Man killed in deputy-involved shooting suffered mental illness
KENT COUNTY, Mich. — The man killed Tuesday evening after a fight with his brother was reportedly mentally ill.
Jonathon Sper, 30, was diagnosed with bipolar schizoaffective disorder and was in a manic state when he and his brother started fighting. His brother tried to peacefully remove him from his home, but after 2 hours, the sheriff’s office was called to help.
The two responding deputies found Sper in the garage. He reportedly did not follow instructions given by the deputies and there was a fight between him and the officers, ending with one of them shooting and killing Sper. One of the officers was bruised.
The Kent County Sheriff’s Department issued a statement Thursday expressing their condolences to the Sper family and the officers involved:
The Sper Family is mourning the loss of a beloved son, brother, and uncle. We know that Jonathan is in a better place — a place where he no longer has to wrestle with mental illness. He was diagnosed with bipolar schizoaffective disorder, and over the last decade, he was actively trying to rehabilitate himself and manage his mental illness. Even while dealing with this disorder, he was a great friend to many people. He was a dreamer, full of life, and had a fierce entrepreneurial spirit.
In addition to the thoughts and prayers going out to our family, please keep in mind the officers who were involved in this tragic event. While serving our community and risking their lives every day, members of law enforcement must confront mental illness in its worst form. Although there are already tremendous efforts in this community to provide resources for the mentally ill, the Office of the Sheriff and the Sper family have a desire to advocate for continued improvement in how mentally ill people are handled by the criminal justice system and by community mental health providers so that this tragedy is not repeated.

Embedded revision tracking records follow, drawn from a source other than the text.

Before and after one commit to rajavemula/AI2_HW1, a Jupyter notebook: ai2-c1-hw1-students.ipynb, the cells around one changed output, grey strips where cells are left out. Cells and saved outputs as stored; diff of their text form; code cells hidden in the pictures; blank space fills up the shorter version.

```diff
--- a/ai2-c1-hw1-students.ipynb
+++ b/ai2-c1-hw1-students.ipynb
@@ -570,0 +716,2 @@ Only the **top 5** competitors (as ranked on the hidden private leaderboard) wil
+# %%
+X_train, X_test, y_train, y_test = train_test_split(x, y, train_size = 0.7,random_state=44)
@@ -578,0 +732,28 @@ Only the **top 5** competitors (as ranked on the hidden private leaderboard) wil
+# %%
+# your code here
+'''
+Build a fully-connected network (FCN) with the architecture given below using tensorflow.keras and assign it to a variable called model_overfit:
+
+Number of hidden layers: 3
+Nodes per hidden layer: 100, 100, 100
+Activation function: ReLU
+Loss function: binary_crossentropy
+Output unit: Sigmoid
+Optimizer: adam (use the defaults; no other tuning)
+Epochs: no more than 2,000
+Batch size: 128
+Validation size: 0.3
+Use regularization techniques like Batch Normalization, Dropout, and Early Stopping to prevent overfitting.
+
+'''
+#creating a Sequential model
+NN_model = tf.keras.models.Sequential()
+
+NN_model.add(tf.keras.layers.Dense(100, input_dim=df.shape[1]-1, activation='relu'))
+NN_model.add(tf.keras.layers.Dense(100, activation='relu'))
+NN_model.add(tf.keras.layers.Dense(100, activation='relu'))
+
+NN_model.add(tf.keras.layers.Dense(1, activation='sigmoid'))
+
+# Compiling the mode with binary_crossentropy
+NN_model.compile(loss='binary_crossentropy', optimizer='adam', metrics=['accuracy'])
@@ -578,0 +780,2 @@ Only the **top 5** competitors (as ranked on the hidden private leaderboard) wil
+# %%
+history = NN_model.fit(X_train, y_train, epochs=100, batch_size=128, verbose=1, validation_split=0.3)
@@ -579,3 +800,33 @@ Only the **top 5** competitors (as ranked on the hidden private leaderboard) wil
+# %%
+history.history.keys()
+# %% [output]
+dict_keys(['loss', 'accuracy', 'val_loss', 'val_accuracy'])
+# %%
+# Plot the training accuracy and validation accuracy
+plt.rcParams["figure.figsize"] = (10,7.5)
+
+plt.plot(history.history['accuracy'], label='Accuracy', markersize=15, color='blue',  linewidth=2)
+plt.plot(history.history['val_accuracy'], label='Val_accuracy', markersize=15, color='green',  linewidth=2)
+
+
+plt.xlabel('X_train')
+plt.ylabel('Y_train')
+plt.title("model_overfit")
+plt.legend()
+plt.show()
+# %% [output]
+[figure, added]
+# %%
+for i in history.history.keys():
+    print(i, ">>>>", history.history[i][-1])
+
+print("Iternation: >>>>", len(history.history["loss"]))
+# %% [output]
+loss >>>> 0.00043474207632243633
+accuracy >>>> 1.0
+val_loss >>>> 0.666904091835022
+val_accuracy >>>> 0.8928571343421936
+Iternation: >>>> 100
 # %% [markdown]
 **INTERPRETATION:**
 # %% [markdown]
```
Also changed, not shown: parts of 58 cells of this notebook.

Through this advocacy, we hope to achieve a safer community for everyone, with a safety net for those living with mental illness, enabling them to live their lives in peace.
The need to thoroughly evaluate the incident and to work through the investigation is imperative. With that said, we would like to clarify some of the initial narrative. Jonathan was dropped off at his brother’s house around 5:00 p.m. in a manic state. His brother did his best to confine Jonathan and to deescalate the situation with the intent of peacefully removing him from the property. After 2 hours, and a brief physical altercation, it was obvious that the brother needed assistance from law enforcement, at which point he called 911. The 911 operator was informed of Jonathan’s manic state. When the police arrived, the two brothers were already separated. The officers were again informed of Jonathan’s manic state from his brother. Jonathan was in the garage when the two officers arrived. Upon approaching Jonathan, the officers issued orders that were not followed. A struggle between the officers and Jonathan ensued which ended in Jonathan’s death.
The Sper family asks for two things during this time of mourning — peace and privacy from the media, and donations to be made to NAMI, the National Alliance on Mental Illness, so they can continue to support hundreds of thousands of families, advocate for better resources and tools for mental health providers, and lead awareness activities and events to encourage understanding and prevent situations like this from occurring in the future. A memorial fundraiser has been created for Jonathan Sper and can be found on NAMI’s website, littp://ifundraise.riamLorg/campaignisper
Sper was released from jail earlier Tuesday. Last week, he left a downtown restaurant without paying for his food and didn’t identify himself when confronted by police.
Wyoming Police are investigating the shooting.